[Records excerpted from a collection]
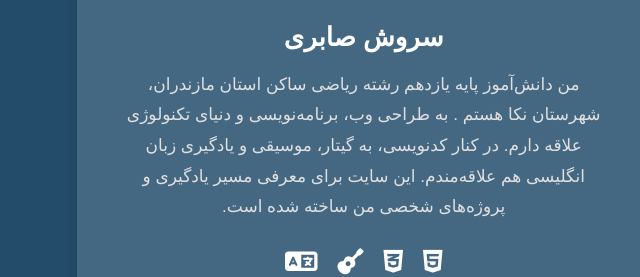
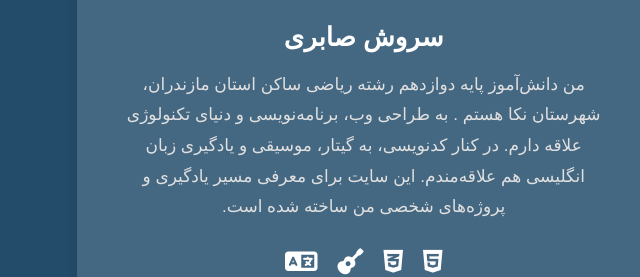
Before and after one commit to S0roush08/Soroush-Saberi, a plain HTML site: page Personal-Site.html in a window 1280 px wide. Shown: the part 333-610 px from the top of the page, 133-773 px from the left. Drawn offline with Linux system fonts and the light colour scheme; grey boxes are pictures that could not be loaded; a web font is replaced by a local one.

Commit message:
Add files via upload

```diff
--- a/Personal-Site.html
+++ b/Personal-Site.html
@@ -29,7 +29,7 @@
                     <div class="about-content">
                         <h2>سروش صابری</h2>
                         <p>
-                            من دانش‌آموز پایه یازدهم رشته ریاضی ساکن استان مازندران، شهرستان نکا هستم .
+                            من دانش‌آموز پایه دوازدهم رشته ریاضی ساکن استان مازندران، شهرستان نکا هستم .
                             به طراحی وب، برنامه‌نویسی و دنیای تکنولوژی علاقه دارم.
                             در کنار کدنویسی، به گیتار، موسیقی و یادگیری زبان انگلیسی هم علاقه‌مندم.
                               این سایت برای معرفی مسیر یادگیری و پروژه‌های شخصی من ساخته شده است.
```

Your instructions: Would you return all the data exactly as given, minus the pictures?

Solved exercise:
Before and after one commit to S0roush08/Soroush-Saberi, a plain HTML site: page Personal-Site.html in a window 1280 px wide. Shown: the part 333-610 px from the top of the page, 133-773 px from the left. Drawn offline with Linux system fonts and the light colour scheme; grey boxes are pictures that could not be loaded; a web font is replaced by a local one.

Commit message:
Add files via upload

```diff
--- a/Personal-Site.html
+++ b/Personal-Site.html
@@ -29,7 +29,7 @@
                     <div class="about-content">
                         <h2>سروش صابری</h2>
                         <p>
-                            من دانش‌آموز پایه یازدهم رشته ریاضی ساکن استان مازندران، شهرستان نکا هستم .
+                            من دانش‌آموز پایه دوازدهم رشته ریاضی ساکن استان مازندران، شهرستان نکا هستم .
                             به طراحی وب، برنامه‌نویسی و دنیای تکنولوژی علاقه دارم.
                             در کنار کدنویسی، به گیتار، موسیقی و یادگیری زبان انگلیسی هم علاقه‌مندم.
                               این سایت برای معرفی مسیر یادگیری و پروژه‌های شخصی من ساخته شده است.
```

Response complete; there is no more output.